TASK GOAL | When you copy the data that follows, reproduce every word exactly and leave out the images.
>>>>>
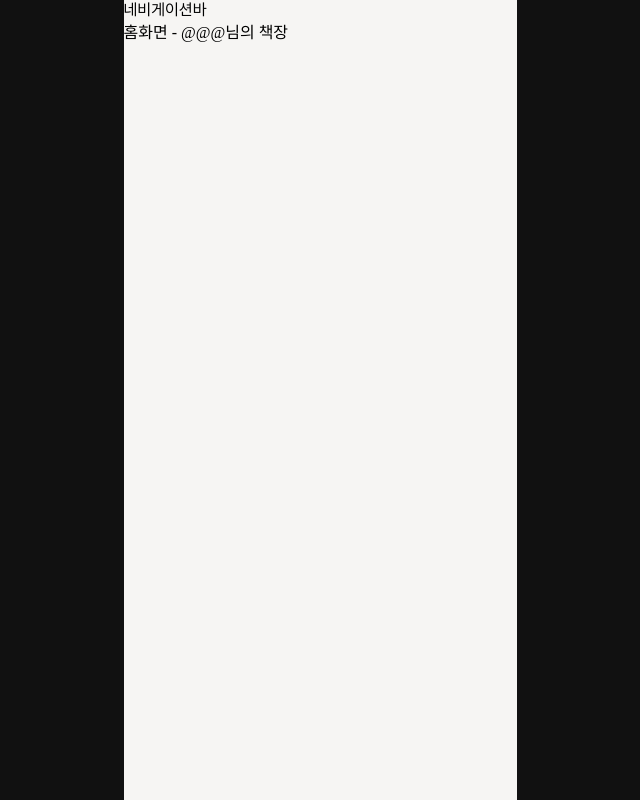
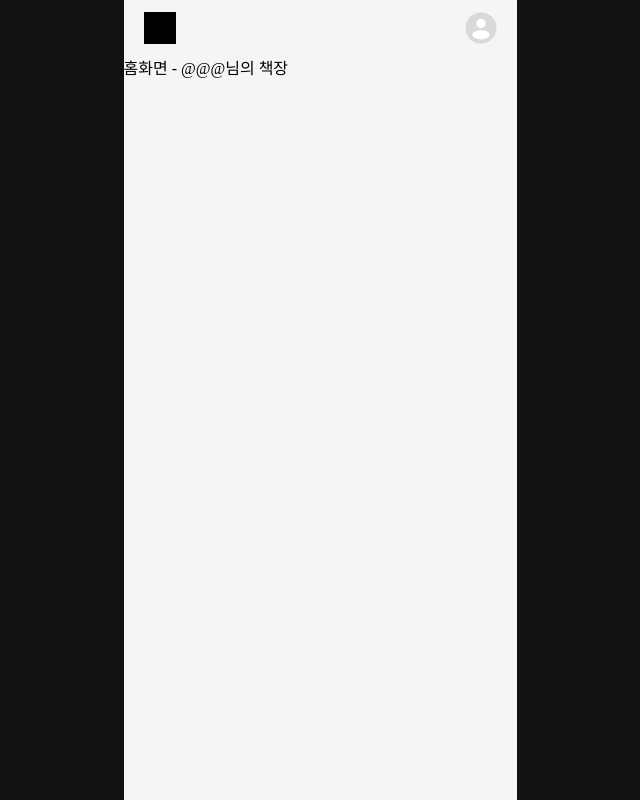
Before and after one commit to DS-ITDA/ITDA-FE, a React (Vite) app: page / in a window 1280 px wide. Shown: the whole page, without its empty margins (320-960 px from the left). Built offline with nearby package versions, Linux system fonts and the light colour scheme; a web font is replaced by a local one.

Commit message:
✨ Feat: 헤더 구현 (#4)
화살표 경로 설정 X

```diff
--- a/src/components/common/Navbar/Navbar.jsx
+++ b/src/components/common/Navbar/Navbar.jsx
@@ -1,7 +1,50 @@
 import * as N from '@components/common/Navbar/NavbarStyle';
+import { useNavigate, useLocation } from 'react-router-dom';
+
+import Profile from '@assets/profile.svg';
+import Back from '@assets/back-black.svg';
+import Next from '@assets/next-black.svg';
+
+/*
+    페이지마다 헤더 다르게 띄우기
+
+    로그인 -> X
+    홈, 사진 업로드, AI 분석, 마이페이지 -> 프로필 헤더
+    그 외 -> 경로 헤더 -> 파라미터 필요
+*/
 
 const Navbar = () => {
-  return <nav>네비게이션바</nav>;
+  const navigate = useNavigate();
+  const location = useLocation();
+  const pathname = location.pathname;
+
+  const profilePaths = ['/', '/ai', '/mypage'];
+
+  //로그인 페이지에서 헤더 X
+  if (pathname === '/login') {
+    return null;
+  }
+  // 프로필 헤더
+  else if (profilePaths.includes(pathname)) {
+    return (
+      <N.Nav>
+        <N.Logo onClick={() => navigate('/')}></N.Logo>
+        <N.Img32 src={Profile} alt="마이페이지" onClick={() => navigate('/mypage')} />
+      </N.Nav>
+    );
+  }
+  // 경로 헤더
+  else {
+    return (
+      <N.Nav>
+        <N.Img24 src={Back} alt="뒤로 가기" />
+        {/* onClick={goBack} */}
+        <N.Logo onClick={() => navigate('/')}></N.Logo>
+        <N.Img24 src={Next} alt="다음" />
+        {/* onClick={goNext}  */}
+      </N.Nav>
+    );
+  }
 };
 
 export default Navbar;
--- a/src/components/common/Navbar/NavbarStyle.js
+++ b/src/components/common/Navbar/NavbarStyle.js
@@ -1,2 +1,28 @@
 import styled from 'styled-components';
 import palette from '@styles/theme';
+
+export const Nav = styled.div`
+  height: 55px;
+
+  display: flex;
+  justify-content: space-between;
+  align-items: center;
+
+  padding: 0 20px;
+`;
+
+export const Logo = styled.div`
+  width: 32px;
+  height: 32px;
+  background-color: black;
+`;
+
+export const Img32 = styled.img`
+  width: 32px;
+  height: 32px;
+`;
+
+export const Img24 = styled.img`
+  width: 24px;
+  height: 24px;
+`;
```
<<<<<
WRITTEN SOLUTION |
Before and after one commit to DS-ITDA/ITDA-FE, a React (Vite) app: page / in a window 1280 px wide. Shown: the whole page, without its empty margins (320-960 px from the left). Built offline with nearby package versions, Linux system fonts and the light colour scheme; a web font is replaced by a local one.

Commit message:
✨ Feat: 헤더 구현 (#4)
화살표 경로 설정 X

```diff
--- a/src/components/common/Navbar/Navbar.jsx
+++ b/src/components/common/Navbar/Navbar.jsx
@@ -1,7 +1,50 @@
 import * as N from '@components/common/Navbar/NavbarStyle';
+import { useNavigate, useLocation } from 'react-router-dom';
+
+import Profile from '@assets/profile.svg';
+import Back from '@assets/back-black.svg';
+import Next from '@assets/next-black.svg';
+
+/*
+    페이지마다 헤더 다르게 띄우기
+
+    로그인 -> X
+    홈, 사진 업로드, AI 분석, 마이페이지 -> 프로필 헤더
+    그 외 -> 경로 헤더 -> 파라미터 필요
+*/
 
 const Navbar = () => {
-  return <nav>네비게이션바</nav>;
+  const navigate = useNavigate();
+  const location = useLocation();
+  const pathname = location.pathname;
+
+  const profilePaths = ['/', '/ai', '/mypage'];
+
+  //로그인 페이지에서 헤더 X
+  if (pathname === '/login') {
+    return null;
+  }
+  // 프로필 헤더
+  else if (profilePaths.includes(pathname)) {
+    return (
+      <N.Nav>
+        <N.Logo onClick={() => navigate('/')}></N.Logo>
+        <N.Img32 src={Profile} alt="마이페이지" onClick={() => navigate('/mypage')} />
+      </N.Nav>
+    );
+  }
+  // 경로 헤더
+  else {
+    return (
+      <N.Nav>
+        <N.Img24 src={Back} alt="뒤로 가기" />
+        {/* onClick={goBack} */}
+        <N.Logo onClick={() => navigate('/')}></N.Logo>
+        <N.Img24 src={Next} alt="다음" />
+        {/* onClick={goNext}  */}
+      </N.Nav>
+    );
+  }
 };
 
 export default Navbar;
--- a/src/components/common/Navbar/NavbarStyle.js
+++ b/src/components/common/Navbar/NavbarStyle.js
@@ -1,2 +1,28 @@
 import styled from 'styled-components';
 import palette from '@styles/theme';
+
+export const Nav = styled.div`
+  height: 55px;
+
+  display: flex;
+  justify-content: space-between;
+  align-items: center;
+
+  padding: 0 20px;
+`;
+
+export const Logo = styled.div`
+  width: 32px;
+  height: 32px;
+  background-color: black;
+`;
+
+export const Img32 = styled.img`
+  width: 32px;
+  height: 32px;
+`;
+
+export const Img24 = styled.img`
+  width: 24px;
+  height: 24px;
+`;
```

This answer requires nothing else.